Thursday, May 3
Professor of English, University of Calgary
Co-sponsored by the Visiting Artist Series and WHS
Author of Crystallography, Eunoia and The Xenotext.
Christian Bök is the author of Crystallography (Coach House Press, 1994), nominated for the Gerald Lampert Award for Best Poetic Debut, and Eunoia, a lipogram that uses only one vowel in each chapter, which won the 2002 Griffin Poetry Prize and is the best-selling Canadian poetry book of all time. He is also author of Pataphysics: The Poetics of an Imaginary Science (2001). His latest project, The Xenotext, encodes a poetic text into bacterial DNA that will produce proteins in response—yielding another poetic text. Bök has created artificial languages for Gene Roddenberry’s Earth: Final Conflict and Peter Benchley’s Amazon.
1:00 PM – 7:00 PM
Friday, May 4
Co-sponsored by the Mellon Foundation, SHASS, WHS, the Arts at MIT Visiting Artist Program, and the MIT Communications Forum
An afternoon of discussion with theorists and practitioners from MIT and beyond who are concerned with the shape of books to come.
Christian Bök (University of Calgary)
Katherine Hayles (Duke University)
Bonnie Mak (University of Illinois at Urbana-Champaign)
Rita Raley (UC Santa Barbara)
James Reid-Cunningham (Boston Athenaeum)
Bob Stein (Institute for the Future of the Book)
In the Boston area? Please join us for a talk by
Creator of Wishbringer, Trinity, Loom, and other interactive fiction and graphic adventure titles
and professor of practice, Worcester Polytechnic Institute
“Beyond Zork: Games & Interactive Fiction”

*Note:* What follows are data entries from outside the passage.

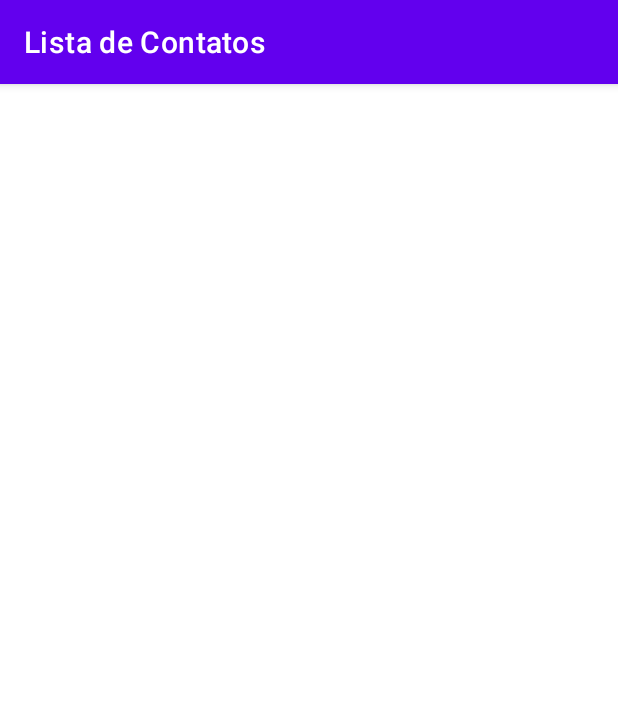
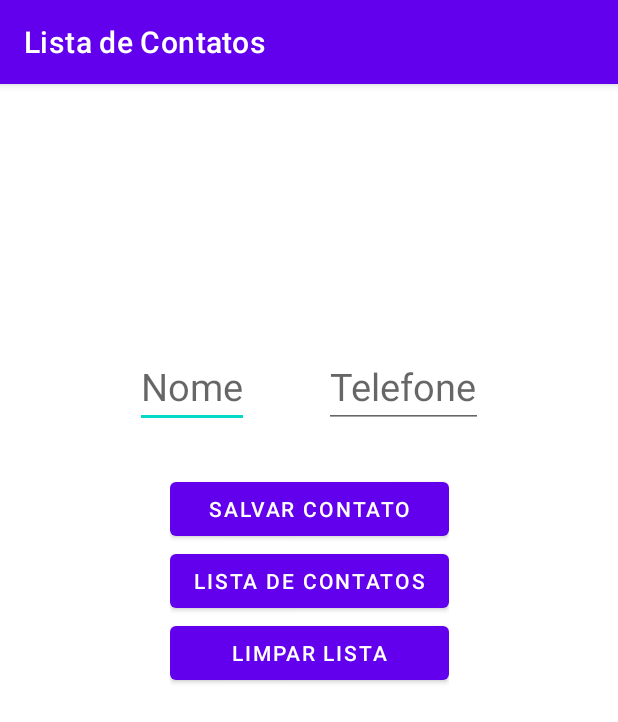
Before and after one commit to LucasSGonza/FirstAndroidApp, an Android app: the screen it shows after launch (MainActivity), on a phone screen of 412 x 824 dp. Shown: the top 722 px of the screen. Run offline under Robolectric (Android 15) with nearby library versions, the phone set to English and light mode, and no system bars.

Commit message:
wip: updated the project to the MVVM architerure and develop new functions like: create contact and clean list. Now will focus on the second screen

```diff
--- a/app/src/main/AndroidManifest.xml
+++ b/app/src/main/AndroidManifest.xml
@@ -13,7 +13,7 @@
         android:theme="@style/Theme.ListaDeContatos"
         tools:targetApi="31">
         <activity
-            android:name=".MainActivity"
+            android:name=".modules.main.MainActivity"
             android:exported="true"
             android:label="@string/app_name"
             android:theme="@style/Theme.ListaDeContatos">
--- a/app/src/main/java/com/example/listadecontatos/MainActivity.kt
+++ /dev/null
@@ -1,74 +0,0 @@
-package com.example.listadecontatos
-
-import android.os.Bundle
-import android.util.Log
-import android.widget.LinearLayout
-import android.widget.Toast
-import androidx.appcompat.app.AppCompatActivity
-import androidx.appcompat.widget.LinearLayoutCompat
-import com.example.listadecontatos.databinding.ActivityMainBinding
-import com.example.listadecontatos.model.Contact
-
-class MainActivity: AppCompatActivity() {
-
-    private lateinit var binding: ActivityMainBinding
-    private var contactList = mutableListOf<Contact>()
-
-    override fun onCreate(savedInstanceState: Bundle?) {
-        super.onCreate(savedInstanceState)
-        binding = ActivityMainBinding.inflate(layoutInflater)
-        setContentView(binding.root)
-        setupClickListeners()
-    }
-
-    private fun setupClickListeners() {
-        createContact()
-        clearContactList()
-    }
-
-    private fun createContact() {
-
-        binding.bttSaveContact.setOnClickListener {
-
-            val contactName = binding.nameEditText.text.toString()
-            val contactPhoneNumber = binding.phoneEditText.text.toString()
-
-            when {
-                contactName.isEmpty() ->
-                    Toast.makeText(this, "Por favor, preencha um nome", Toast.LENGTH_SHORT).show()
-
-                contactPhoneNumber.isEmpty() ->
-                    Toast.makeText(this, "Por favor, preencha um telefone", Toast.LENGTH_SHORT)
-                        .show()
-
-                else -> {
-
-                    contactList.add(
-                        Contact(
-                            contactList.size,
-                            contactName,
-                            contactPhoneNumber
-                        )
-                    )
-                    Log.e("lucas", "nome do campo: $contactName")
-                    Log.e("lucas", "telefone do campo: $contactPhoneNumber")
-                    Log.e("lucas", "nome do objeto na lista: ${contactList.first().name}")
-                    binding.nameEditText.text?.clear()
-                    binding.phoneEditText.text?.clear()
-                    Toast.makeText(this, "Contato criado com sucesso!", Toast.LENGTH_SHORT).show()
-                }
-
-            }
-
-        }
-
-    }
-
-    private fun clearContactList() {
-        binding.bttClearList.setOnClickListener {
-            this.contactList.clear()
-            Toast.makeText(this, "Sua lista de contatos foi limpa com sucesso", Toast.LENGTH_SHORT).show()
-        }
-    }
-
-}
--- a/app/src/main/res/layout/activity_main.xml
+++ b/app/src/main/res/layout/activity_main.xml
@@ -7,7 +7,7 @@
     >
 
     <androidx.appcompat.widget.LinearLayoutCompat
-        android:id="@+id/layout_for_editTexts"
+        android:id="@+id/layout_for_edit_texts"
         android:layout_width="wrap_content"
         android:layout_height="wrap_content"
         app:layout_constraintTop_toTopOf="parent"
@@ -18,21 +18,21 @@
         >
 
         <androidx.appcompat.widget.AppCompatEditText
-            android:id="@+id/name_editText"
+            android:id="@+id/name_edit_text"
             android:layout_width="wrap_content"
             android:layout_height="wrap_content"
-            android:hint="@string/name_editText"
-            android:inputType="text"
+            android:hint="@string/name_edit_text"
+            android:inputType="textPersonName"
             android:textSize="25sp"
             android:layout_marginRight="50dp"
             >
         </androidx.appcompat.widget.AppCompatEditText>
 
         <androidx.appcompat.widget.AppCompatEditText
-            android:id="@+id/phone_editText"
+            android:id="@+id/phone_edit_text"
             android:layout_width="wrap_content"
             android:layout_height="wrap_content"
-            android:hint="@string/phone_editText"
+            android:hint="@string/phone_edit_text"
             android:inputType="number"
             android:textSize="25sp"
             >
@@ -47,30 +47,30 @@
         android:orientation="vertical"
         app:layout_constraintEnd_toEndOf="parent"
         app:layout_constraintStart_toStartOf="parent"
-        app:layout_constraintTop_toBottomOf="@id/layout_for_editTexts"
+        app:layout_constraintTop_toBottomOf="@id/layout_for_edit_texts"
         android:layout_marginTop="30dp"
         >
         <com.google.android.material.button.MaterialButton
-            android:id="@+id/btt_saveContact"
+            android:id="@+id/btt_save_contact"
             android:layout_width="match_parent"
             android:layout_height="wrap_content"
-            android:text="@string/btt_saveContact"
+            android:text="@string/btt_save_contact"
             >
         </com.google.android.material.button.MaterialButton>
 
         <com.google.android.material.button.MaterialButton
-            android:id="@+id/btt_goToContactList"
+            android:id="@+id/btt_go_to_contactList"
             android:layout_width="match_parent"
             android:layout_height="wrap_content"
-            android:text="@string/btt_goToContactList"
+            android:text="@string/btt_go_to_contactList"
             >
         </com.google.android.material.button.MaterialButton>
 
         <com.google.android.material.button.MaterialButton
-            android:id="@+id/btt_clearList"
+            android:id="@+id/btt_clear_list"
             android:layout_width="match_parent"
             android:layout_height="wrap_content"
-            android:text="@string/btt_clearList"
+            android:text="@string/btt_clear_list"
             >
         </com.google.android.material.button.MaterialButton>
 
--- a/app/src/main/res/values/strings.xml
+++ b/app/src/main/res/values/strings.xml
@@ -1,8 +1,14 @@
 <resources>
     <string name="app_name">Lista de Contatos</string>
-    <string name="name_editText">Nome</string>
-    <string name="phone_editText">Telefone</string>
-    <string name="btt_saveContact">Salvar Contato</string>
-    <string name="btt_goToContactList">Lista de Contatos</string>
-    <string name="btt_clearList">Limpar Lista</string>
+    <string name="name_edit_text">Nome</string>
+    <string name="phone_edit_text">Telefone</string>
+    <string name="btt_save_contact">Salvar Contato</string>
+    <string name="btt_go_to_contactList">Lista de Contatos</string>
+    <string name="btt_clear_list">Limpar Lista</string>
+    <string name="toast_when_contact_created_with_success">Contato criado com sucesso!</string>
+    <string name="toast_when_contact_list_cleared_with_success">Sua lista de contatos foi limpa com sucesso!</string>
+    <string name="toast_when_name_invalid">Por favor, preencha um nome</string>
+    <string name="toast_when_phone_number_invalid">Por favor, preencha um telefone</string>
+    <string name="toast_when_contact_already_exist">Já existe um contato com esse telefone!</string>
+    <string name="toast_when_contact_list_already_empty">Sua lista de contatos já está vazia!</string>
 </resources>
```
Also changed, not shown: app/src/main/java/com/example/listadecontatos/modules/contactList/ContactListActivity.kt (added, +17 -0 lines), app/src/main/java/com/example/listadecontatos/modules/main/MainActivity.kt (added, +91 -0 lines), app/src/main/java/com/example/listadecontatos/modules/main/MainViewModel.kt (added, +36 -0 lines), app/src/main/res/layout/activity_contact_list.xml (added, +50 -0 lines).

Monday, November 28, 5:30 pm
MIT’s room 6-120
Brian Moriarty built his first computer in the fifth grade. He began publishing games in the early 1980s and in 1984 joined legendary text adventure company Infocom, where he authored three award-winning interactive fiction titles, Wishbringer (1985), Trinity (1986) and Beyond Zork (1987). His first graphic adventure game, Loom, was published in 1990 by Lucasfilm Games to wide critical acclaim.
Sponsored by the Angus N. MacDonald Fund
As always, this Purple Blurb event is free and open to the public.
An exhortation for those creating or researching electronic literature to please submit to Electrifying Literature: Affordances and Constraints, the 2012 Electronic Literature Organization conference. The gathering will take place June 20-23, 2012 in Morgantown, West Virginia. A juried Media Arts Gallery Exhibit will be held from Wednesday, June 13 through Saturday, June 23, 2012 at The Monongalia Arts Center. Registration costs have been kept down to make it easier for writers and artists who don’t have institutional travel support to be part of the event.
The deadline for abstracts & proposals is November 30, by the way.
Normally I only mention events that I’m attending or organizing, but I want to announce this Boston-area event even though I’ll be in Chicago and won’t be able to attend.
It’s called Dangerous Readings, and is sponsored by Eastgate Systems. Check out the page to see how you can participate.
The 2011 Interactive Fiction Competition games! They’re out. Go get ‘em.
At MIT TechTV, there’s a new 5-minute video about me and my work, featuring Ad Verbum, Curveship, Taroko Gorge, the ppg256 series and (as examples of really cool things that have been done with computers and that are worth our attention) some productions by others from the demoscene.
Also see the excellent video covering the work of my colleague Fox Harrell and his Imagination, Computation, and Expression Lab. Harrell describes his projects, reads from one of them, and discusses his concept of “phantasmal media.” That term provides the title for a book he’s completing for the MIT Press.
Here’s another article about my talk today in Passo Fundo. It’s in Brazilian Portuguese, and has a less maniacal photo accompanying it than did the last article I mentioned. The Babelfish provides this translation into English.